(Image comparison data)
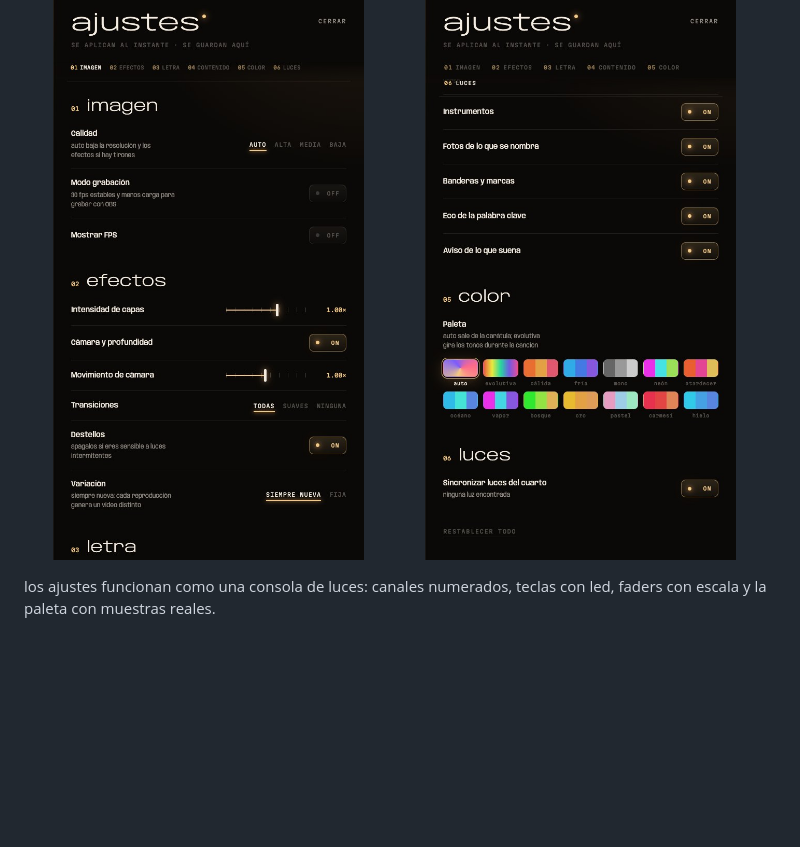
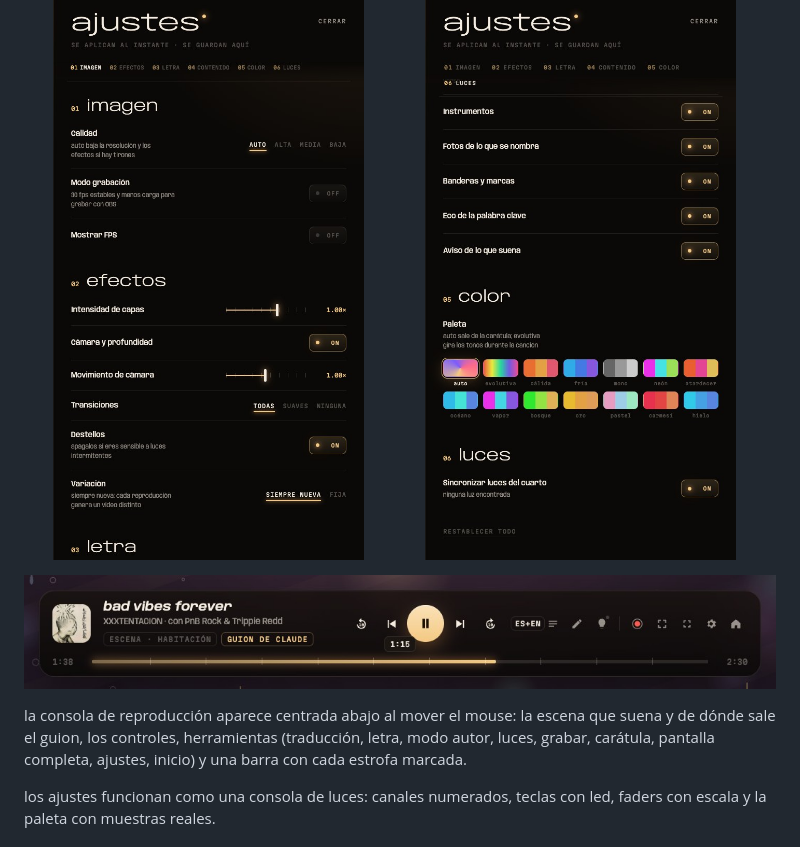
Before and after one commit to kisnner26/lumora, a Markdown page: README.md, the part around the change. GitHub-like rendering; pictures changed too: docs/img/reproductor.jpg (added); blank space fills up the shorter version.

Commit message:
consola de reproducción centrada: escena, origen del guion, herramientas y estrofas en la barra

```diff
--- a/README.md
+++ b/README.md
@@ -28,6 +28,10 @@ la bienvenida se escribe con luz: mientras espera muestra frases que se enciende
 ![panel de cómo funciona abierto sobre la bienvenida](docs/img/como-funciona.jpg)
 
 <img src="docs/img/ajustes.jpg" alt="ajustes: canales numerados, teclas con led, faders y selectores" width="49%"> <img src="docs/img/color.jpg" alt="ajustes de color con muestras reales de cada paleta" width="49%">
+
+![consola de reproducción: carátula, escena actual, origen del guion, controles, herramientas y barra con las estrofas marcadas](docs/img/reproductor.jpg)
+
+la consola de reproducción aparece centrada abajo al mover el mouse: la escena que suena y de dónde sale el guion, los controles, herramientas (traducción, letra, modo autor, luces, grabar, carátula, pantalla completa, ajustes, inicio) y una barra con cada estrofa marcada.
 
 los ajustes funcionan como una consola de luces: canales numerados, teclas con led, faders con escala y la paleta con muestras reales.
 
```
Also changed, not shown: 3 other files.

WHAT YOU NEED TO DO | Check each line of the records above for the word "consola", then give the number of lines that have it, with no other words.

ANSWER TO THIS EXERCISE | 4